__TASK REQUIREMENTS__.
One number is all that is asked for: the number of lines below that hold the string "success".

__AVAILABLE RECORDS__.
# # # #

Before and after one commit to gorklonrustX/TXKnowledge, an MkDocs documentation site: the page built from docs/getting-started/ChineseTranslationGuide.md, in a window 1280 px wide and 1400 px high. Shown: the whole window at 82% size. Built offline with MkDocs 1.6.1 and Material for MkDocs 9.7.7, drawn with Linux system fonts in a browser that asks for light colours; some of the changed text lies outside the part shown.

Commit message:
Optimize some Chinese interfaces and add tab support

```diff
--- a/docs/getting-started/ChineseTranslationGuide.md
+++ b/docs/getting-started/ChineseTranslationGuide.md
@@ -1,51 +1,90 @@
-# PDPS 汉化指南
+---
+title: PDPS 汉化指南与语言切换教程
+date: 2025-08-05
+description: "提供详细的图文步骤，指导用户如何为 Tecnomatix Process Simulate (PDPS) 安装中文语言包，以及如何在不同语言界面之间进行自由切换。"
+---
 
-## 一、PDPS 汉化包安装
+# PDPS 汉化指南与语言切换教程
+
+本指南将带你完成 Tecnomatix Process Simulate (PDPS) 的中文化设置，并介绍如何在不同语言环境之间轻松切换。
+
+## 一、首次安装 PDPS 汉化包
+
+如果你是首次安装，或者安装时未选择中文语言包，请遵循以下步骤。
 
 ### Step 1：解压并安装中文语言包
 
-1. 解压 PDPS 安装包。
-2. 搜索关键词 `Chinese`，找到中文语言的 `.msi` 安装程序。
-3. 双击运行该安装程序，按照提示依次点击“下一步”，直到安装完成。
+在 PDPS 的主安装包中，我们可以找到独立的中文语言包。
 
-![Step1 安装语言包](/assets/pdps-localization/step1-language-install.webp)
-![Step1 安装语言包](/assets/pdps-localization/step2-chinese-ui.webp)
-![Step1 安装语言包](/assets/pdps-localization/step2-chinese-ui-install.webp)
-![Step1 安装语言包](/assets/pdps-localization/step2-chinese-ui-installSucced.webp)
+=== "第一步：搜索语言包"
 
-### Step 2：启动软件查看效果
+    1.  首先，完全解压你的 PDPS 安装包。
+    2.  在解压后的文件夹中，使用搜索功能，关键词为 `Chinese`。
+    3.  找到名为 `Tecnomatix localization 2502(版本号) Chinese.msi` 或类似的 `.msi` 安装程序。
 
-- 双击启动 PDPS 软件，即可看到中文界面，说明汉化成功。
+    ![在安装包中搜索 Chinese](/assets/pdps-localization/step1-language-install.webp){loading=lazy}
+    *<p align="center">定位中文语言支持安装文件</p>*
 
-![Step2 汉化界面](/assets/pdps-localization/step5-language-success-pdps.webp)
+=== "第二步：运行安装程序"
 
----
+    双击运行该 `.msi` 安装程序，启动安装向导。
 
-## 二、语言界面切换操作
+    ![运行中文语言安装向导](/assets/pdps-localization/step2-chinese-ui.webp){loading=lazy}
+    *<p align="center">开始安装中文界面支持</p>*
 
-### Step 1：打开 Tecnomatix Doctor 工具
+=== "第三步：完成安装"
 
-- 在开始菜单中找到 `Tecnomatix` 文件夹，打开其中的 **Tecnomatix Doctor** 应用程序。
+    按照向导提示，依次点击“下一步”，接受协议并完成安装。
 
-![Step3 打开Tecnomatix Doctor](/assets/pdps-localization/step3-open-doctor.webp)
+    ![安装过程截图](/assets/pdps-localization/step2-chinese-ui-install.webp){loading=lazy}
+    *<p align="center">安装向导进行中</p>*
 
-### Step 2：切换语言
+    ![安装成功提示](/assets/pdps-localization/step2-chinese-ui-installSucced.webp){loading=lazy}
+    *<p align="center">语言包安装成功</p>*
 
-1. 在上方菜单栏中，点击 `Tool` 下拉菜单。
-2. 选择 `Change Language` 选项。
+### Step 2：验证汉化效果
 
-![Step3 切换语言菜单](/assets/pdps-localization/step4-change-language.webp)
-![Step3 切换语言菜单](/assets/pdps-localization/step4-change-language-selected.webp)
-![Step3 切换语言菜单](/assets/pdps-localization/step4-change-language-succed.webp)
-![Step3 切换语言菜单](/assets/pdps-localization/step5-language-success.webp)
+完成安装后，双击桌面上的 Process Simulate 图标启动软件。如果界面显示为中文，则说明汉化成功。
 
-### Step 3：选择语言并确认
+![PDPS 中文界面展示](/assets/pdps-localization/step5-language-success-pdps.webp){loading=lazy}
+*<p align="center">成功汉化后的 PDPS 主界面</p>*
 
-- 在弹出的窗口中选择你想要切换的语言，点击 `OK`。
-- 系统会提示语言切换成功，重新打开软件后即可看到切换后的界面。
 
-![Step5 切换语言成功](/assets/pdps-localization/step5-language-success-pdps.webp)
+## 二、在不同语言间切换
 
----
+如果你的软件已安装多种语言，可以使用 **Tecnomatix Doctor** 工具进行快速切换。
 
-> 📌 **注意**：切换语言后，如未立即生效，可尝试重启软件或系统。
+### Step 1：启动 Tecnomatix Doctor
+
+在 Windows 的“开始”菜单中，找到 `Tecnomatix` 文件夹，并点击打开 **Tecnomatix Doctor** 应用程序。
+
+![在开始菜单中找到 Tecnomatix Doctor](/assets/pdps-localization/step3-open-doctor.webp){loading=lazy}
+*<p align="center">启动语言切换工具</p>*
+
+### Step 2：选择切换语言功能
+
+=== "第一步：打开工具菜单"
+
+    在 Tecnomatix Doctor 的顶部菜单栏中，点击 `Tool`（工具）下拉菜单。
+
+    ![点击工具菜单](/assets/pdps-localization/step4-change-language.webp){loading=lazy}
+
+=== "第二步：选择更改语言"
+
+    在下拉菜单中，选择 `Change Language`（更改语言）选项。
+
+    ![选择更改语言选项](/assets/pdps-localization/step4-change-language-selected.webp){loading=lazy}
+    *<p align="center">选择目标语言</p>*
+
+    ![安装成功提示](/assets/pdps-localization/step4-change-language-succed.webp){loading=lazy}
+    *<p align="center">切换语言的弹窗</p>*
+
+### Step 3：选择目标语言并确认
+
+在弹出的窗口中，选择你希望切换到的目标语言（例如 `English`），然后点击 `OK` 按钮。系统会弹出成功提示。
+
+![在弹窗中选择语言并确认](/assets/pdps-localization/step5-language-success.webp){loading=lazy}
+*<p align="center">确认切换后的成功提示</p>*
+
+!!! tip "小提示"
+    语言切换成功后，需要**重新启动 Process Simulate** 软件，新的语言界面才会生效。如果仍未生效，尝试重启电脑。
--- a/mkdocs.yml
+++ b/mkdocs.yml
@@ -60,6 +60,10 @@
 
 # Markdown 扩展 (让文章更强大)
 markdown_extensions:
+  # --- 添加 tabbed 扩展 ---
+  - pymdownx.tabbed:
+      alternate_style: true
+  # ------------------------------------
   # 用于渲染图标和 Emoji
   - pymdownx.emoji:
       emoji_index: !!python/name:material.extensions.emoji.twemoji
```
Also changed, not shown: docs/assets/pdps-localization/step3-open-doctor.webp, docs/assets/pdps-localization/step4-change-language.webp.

# # # #

__TASK RESULT__.
5